Morning sickness is stomach upset, nausea, or vomiting that often happens during pregnancy. More than half of pregnant women have morning sickness during the first trimester. It usually goes away by about 14 weeks of pregnancy, when the level of pregnancy hormones gets lower.
When morning sickness is severe it is called hyperemesis gravidarum. If you have severe morning sickness, you may need intravenous (IV) treatment at home, or you may need to go to the hospital for treatment..
How does it occur?
It is not well understood why some women develop morning sickness and others do not. Women with high levels of pregnancy hormones tend to have morning sickness. Usually it is not as bad in pregnancies after the first pregnancy. It is also more common when a woman is pregnant with more than 1 baby – – for example, with twins.
What are the symptoms?
Mild symptoms include nausea, queasy stomach, and vomiting 1 to 2 times a day.
The symptoms of severe morning sickness include:
· Repeated vomiting soon after eating or drinking anything, including water
· Weight loss
· Dark-coloured urine
· Dizziness or lightheadedness
How is it diagnosed?
Your primary care provider will ask about your symptoms.

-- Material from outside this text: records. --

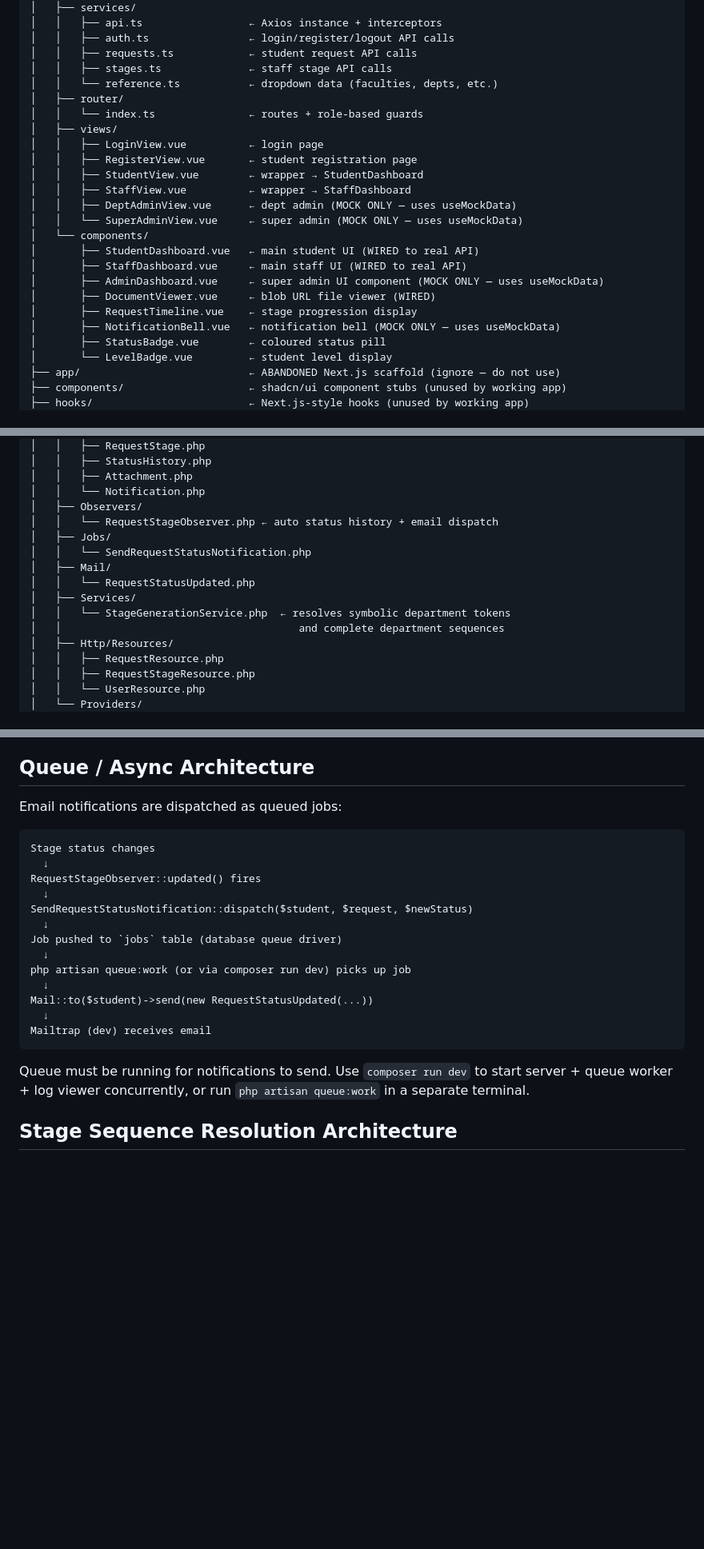
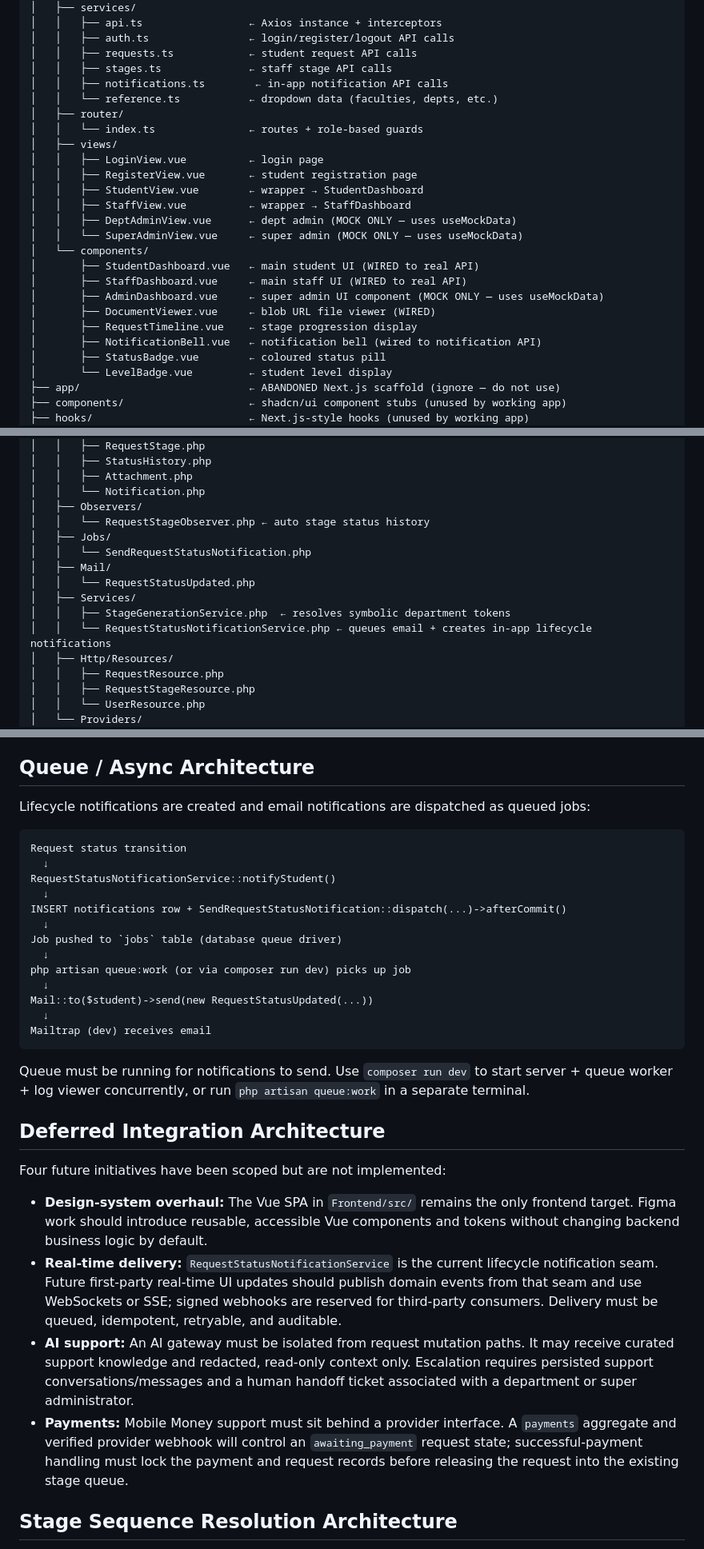
Before and after one commit to Sama-Mokom/CampusDesk, a Markdown page: Docs/ARCHITECTURE.md, 3 parts joined by grey strips. Shown at 80% size. Drawn GitHub-style; blank space fills up the shorter version.

````diff
--- a/Docs/ARCHITECTURE.md
+++ b/Docs/ARCHITECTURE.md
@@ -55,6 +55,7 @@ Frontend/
 │   │   ├── auth.ts                ← login/register/logout API calls
 │   │   ├── requests.ts            ← student request API calls
 │   │   ├── stages.ts              ← staff stage API calls
+│   │   ├── notifications.ts        ← in-app notification API calls
 │   │   └── reference.ts           ← dropdown data (faculties, depts, etc.)
 │   ├── router/
 │   │   └── index.ts               ← routes + role-based guards
@@ -71,7 +72,7 @@ Frontend/
 │       ├── AdminDashboard.vue     ← super admin UI component (MOCK ONLY — uses useMockData)
 │       ├── DocumentViewer.vue     ← blob URL file viewer (WIRED)
 │       ├── RequestTimeline.vue    ← stage progression display
-│       ├── NotificationBell.vue   ← notification bell (MOCK ONLY — uses useMockData)
+│       ├── NotificationBell.vue   ← notification bell (wired to notification API)
 │       ├── StatusBadge.vue        ← coloured status pill
 │       └── LevelBadge.vue         ← student level display
 ├── app/                           ← ABANDONED Next.js scaffold (ignore — do not use)
@@ -134,14 +136,14 @@ campusdesk/
 │   │   ├── Attachment.php
 │   │   └── Notification.php
 │   ├── Observers/
-│   │   └── RequestStageObserver.php ← auto status history + email dispatch
+│   │   └── RequestStageObserver.php ← auto stage status history
 │   ├── Jobs/
 │   │   └── SendRequestStatusNotification.php
 │   ├── Mail/
 │   │   └── RequestStatusUpdated.php
 │   ├── Services/
-│   │   └── StageGenerationService.php  ← resolves symbolic department tokens
-│   │                                      and complete department sequences
+│   │   ├── StageGenerationService.php  ← resolves symbolic department tokens
+│   │   └── RequestStatusNotificationService.php ← queues email + creates in-app lifecycle notifications
 │   ├── Http/Resources/
 │   │   ├── RequestResource.php
 │   │   ├── RequestStageResource.php
@@ -249,14 +251,14 @@ Frontend receives a file ID, fetches it via Axios with `responseType: 'blob'`, c
 
 ## Queue / Async Architecture
 
-Email notifications are dispatched as queued jobs:
+Lifecycle notifications are created and email notifications are dispatched as queued jobs:
 
 ```
-Stage status changes
+Request status transition
   ↓
-RequestStageObserver::updated() fires
+RequestStatusNotificationService::notifyStudent()
   ↓
-SendRequestStatusNotification::dispatch($student, $request, $newStatus)
+INSERT notifications row + SendRequestStatusNotification::dispatch(...)->afterCommit()
   ↓
 Job pushed to `jobs` table (database queue driver)
   ↓
@@ -268,6 +270,15 @@ Mailtrap (dev) receives email
 ```
 
 Queue must be running for notifications to send. Use `composer run dev` to start server + queue worker + log viewer concurrently, or run `php artisan queue:work` in a separate terminal.
+
+## Deferred Integration Architecture
+
+Four future initiatives have been scoped but are not implemented:
+
+- **Design-system overhaul:** The Vue SPA in `Frontend/src/` remains the only frontend target. Figma work should introduce reusable, accessible Vue components and tokens without changing backend business logic by default.
+- **Real-time delivery:** `RequestStatusNotificationService` is the current lifecycle notification seam. Future first-party real-time UI updates should publish domain events from that seam and use WebSockets or SSE; signed webhooks are reserved for third-party consumers. Delivery must be queued, idempotent, retryable, and auditable.
+- **AI support:** An AI gateway must be isolated from request mutation paths. It may receive curated support knowledge and redacted, read-only context only. Escalation requires persisted support conversations/messages and a human handoff ticket associated with a department or super administrator.
+- **Payments:** Mobile Money support must sit behind a provider interface. A `payments` aggregate and verified provider webhook will control an `awaiting_payment` request state; successful-payment handling must lock the payment and request records before releasing the request into the existing stage queue.
 
 ## Stage Sequence Resolution Architecture
 
````
Also changed, not shown: other parts of Docs/ARCHITECTURE.md (+1 -0 lines), Docs/ROADMAP.md (+24 -0 lines), Docs/SECURITY.md (+6 -0 lines).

You may have lab tests of your blood and urine.
How is it treated?
Your treatment may include changes in diet. Things that you can do that might help relieve mild morning sickness are:
· Eating foods with no fiber that are high in protein, such as cheese
· Eat small meals often 4 to 6 times a day) instead of 2 or 3 larger meals.
· Avoid strong odours and greasy or spic y foods.
· Eating foods that are bland and dry
· Eat more foods with vitamin B6, such as green, leafy vegetables
· Drinking salty fluids, such as broth, cola, and Gatorade
· Drink between meals instead of with meals
· Eating dry toast or crackers or a couple of slices of apple before you get out of bed (movement often makes morning sickness worse)
· Wear acupressure wrist bands (like the wrist bands used for motion sickness).
· Take antihistamine medicine recommended by your primary care provider that is safe during pregnancy.
· Take vitamin B6 shots
Because you are losing fluids when you throw up, it is important to stay hydrated. Even if liquids stay down just an hour, your body still absorbs a lot in that time. Try sucking on ice chips or Popsicles. Take small sips often rather than drinking a whole glass of fluid all at once. Some women find that drinking small sips of peppermint tea relieves their symptoms.
Check with your primary care provider before you use any natural remedies.
Moderate morning sickness may be treated with:
· Medicine prescribed by your primary care provider to reduce nausea and vomiting
· Hypnosis or acupuncture as alternative treatments
· Intravenous (IV) fluid to relieve or prevent dehydration
Severe morning sickness may require:
· Staying at the hospital
· Not eating or drinking anything for 1 to 3 days, then slowly introducing food into your diet
· Fluids given into a view (IV)
· An ultrasound exam.
A dietitian can help you plan a way to eat balanced diet. You may also want to talk to a social worker about what kind of help you may need at home.
Where can I get more information?
For more information on Morning sickness visit the following:
The Society of Obstetricians and Gynaecologists of Canada at: http://sogc.org/publications/nausea-and-vomiting-during-pregnancy/